In 2019, Trotter House was relocated to a new location on South State Street, where it is now referred to as the Trotter Multicultural Center. The new Trotter Center’s opening — at a location more accessible to community members on Central Campus — was a result of decades of petitioning from student activist groups, particularly the Black Student Union. Today, the Center is available for all U-M students, faculty and staff to conduct meetings and events. 

Lucy said he enjoys how the Multicultural Center is more centralized on campus because it used to be on Washtenaw Avenue, a roughly 15-minute walk from Central Campus. 

“It’s much easier for students, especially underclassmen, to come in and try to use the space because they pass it every day,” Lucy said. “It has become more accessible for students, and it’s kind of like a house with a kitchen, study area and place for meditation.”

Trotter associate director Kellyn Mackerl-Cooper said the Center would release details regarding the 50th anniversary and its new social media campaign prior to the anniversary date. These details would share important information about the Center and its relevance during Black History Month.

“The Trotter Multicultural Center is presenting a social media campaign in honor of Black History Month about our center’s namesake, William Monroe Trotter,” Mackerl-Cooper said. “Notably, this is the only building on campus that is named after a Black man.

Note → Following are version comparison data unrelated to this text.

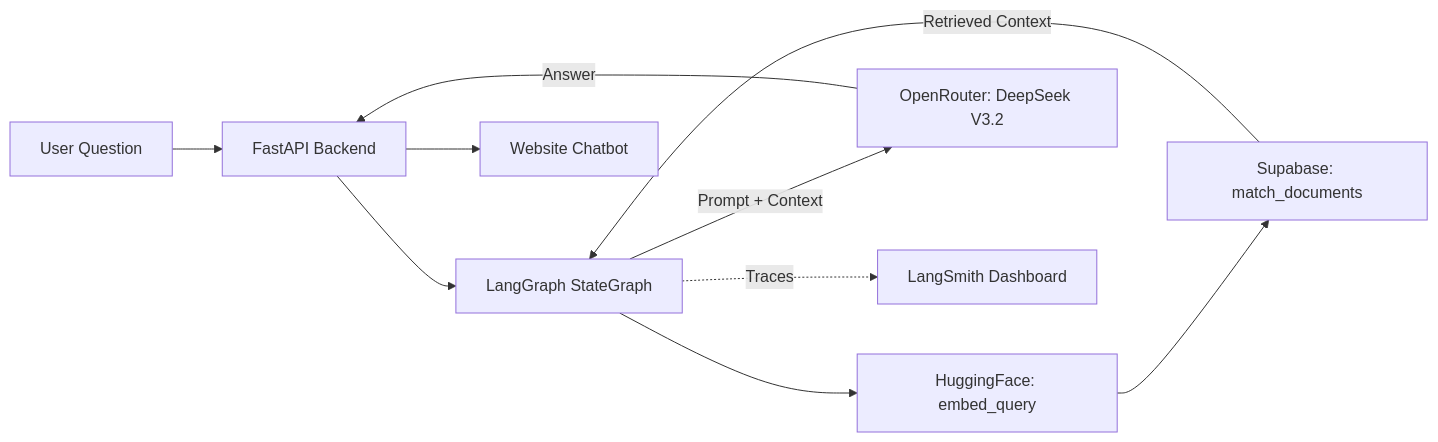
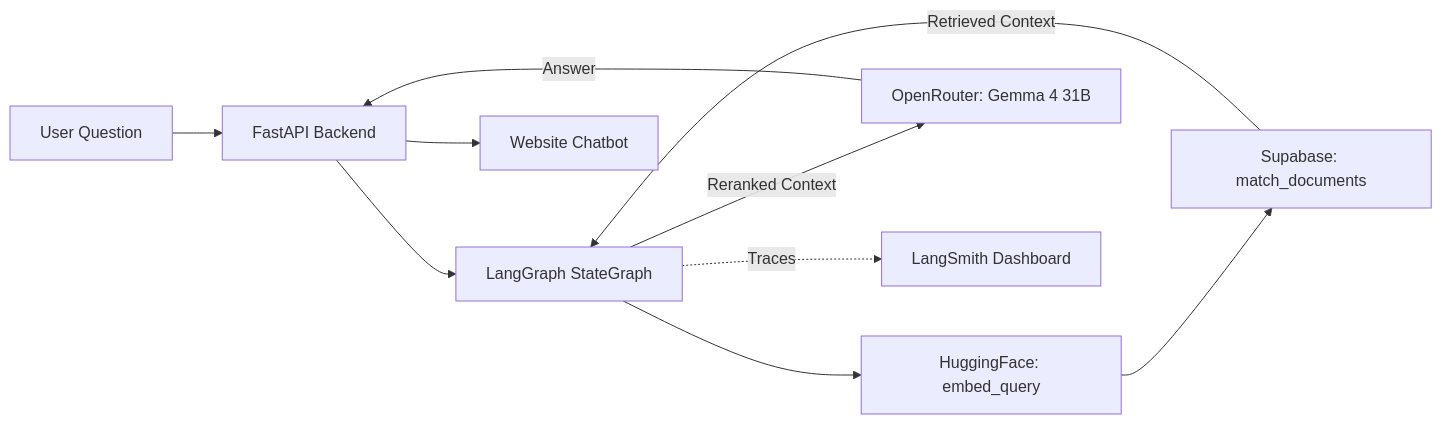
One commit to Mithil0723/Mithil0723.github.io changed the diagram in rag_agent_guide.md. Above: the diagram before and after it, drawn with Mermaid. The commit also changed other lines of this file and 1 other file, not shown here.

Commit message:
docs: update RAG chatbot content for Gemma 4 31B, cross-encoder reranking, 4-node pipeline

````diff
--- a/rag_agent_guide.md
+++ b/rag_agent_guide.md
@@ -10,12 +10,12 @@
 ```mermaid
 graph LR
     User[User Question] --> API[FastAPI Backend]
     API --> Graph[LangGraph StateGraph]
     Graph --> Embed[HuggingFace: embed_query]
     Embed --> Supabase[Supabase: match_documents]
     Supabase -- Retrieved Context --> Graph
-    Graph -- Prompt + Context --> LLM[OpenRouter: DeepSeek V3.2]
+    Graph -- Reranked Context --> LLM[OpenRouter: Gemma 4 31B]
     LLM -- Answer --> API
     API --> Frontend[Website Chatbot]
     Graph -.->|Traces| LangSmith[LangSmith Dashboard]
 ```
````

We encourage you to get more familiar with the activist’s remarkable life.”

After completing his degree at Harvard University, William Monroe Trotter dedicated his life to advocating for higher education and voting rights for Black people. He also fought against segregation for greater emancipation for Black Americans in the 19th century. Trotter was inspired to join the fight for racial justice after being denied many jobs in the real estate market due to racial prejudice. Trotter joined many racial protest groups in Boston and publicly spoke condemning segregation. 

The social media campaign can be found on Twitter, Facebook and Instagram, and features historical facts about Trotter’s life while highlighting his work to improve the lives of Black Americans. According to Mackerl-Cooper, the Center continues his tradition of political consciousness and the imperatives of social justice. The center put together an interactive timeline of his biography to help the community understand his impact.

LSA senior Isis Rodriguez, a Trotter student staff member, said the Multicultural Center is a very meaningful place to her as a person of color at a predominantly white institution (PWI). Rodriguez said she is the longest employed staff member and was a part of the first group of students to work at the Center in August 2019. 

“It’s a very comforting and inclusive space, and it has become like my second home,” Rodriguez said. “My favorite event is the student weekly events. BSU and La Casa have their weekly mass meetings here, and I enjoy the sense of community that those nights bring out … For people of color, don’t be afraid to just walk through those doors and explore the building and learn about the building, because there is an amazing history behind it.”

In collaboration with the MLK Symposium, the Trotter Center is also featuring an online exhibit called the “History of the William Monroe Trotter Multicultural Center At The University of Michigan.” This exhibit was curated by U-M librarians Charles Ransom and Edras Rodriguez-Torres and is available for anyone to access.

Nathan Hanke, Trotter Intercultural Learning and Innovation Lead, attributed the inspiration of their 50th Anniversary mark to U-M alum Elizabeth Youngblood, who created the original “Trotter House” logo to symbolize the intermingling of Black people and the cooperation and sharing of ideas.

“The 50th Anniversary mark features the number 50 in two colors, providing a background to bring the original logo into focus,” Hanke said. “All of the elements tightly overlap to signify for the U-M community that a future without a past is no present.”

Daily Staff Reporter Sejal Patil can be reached at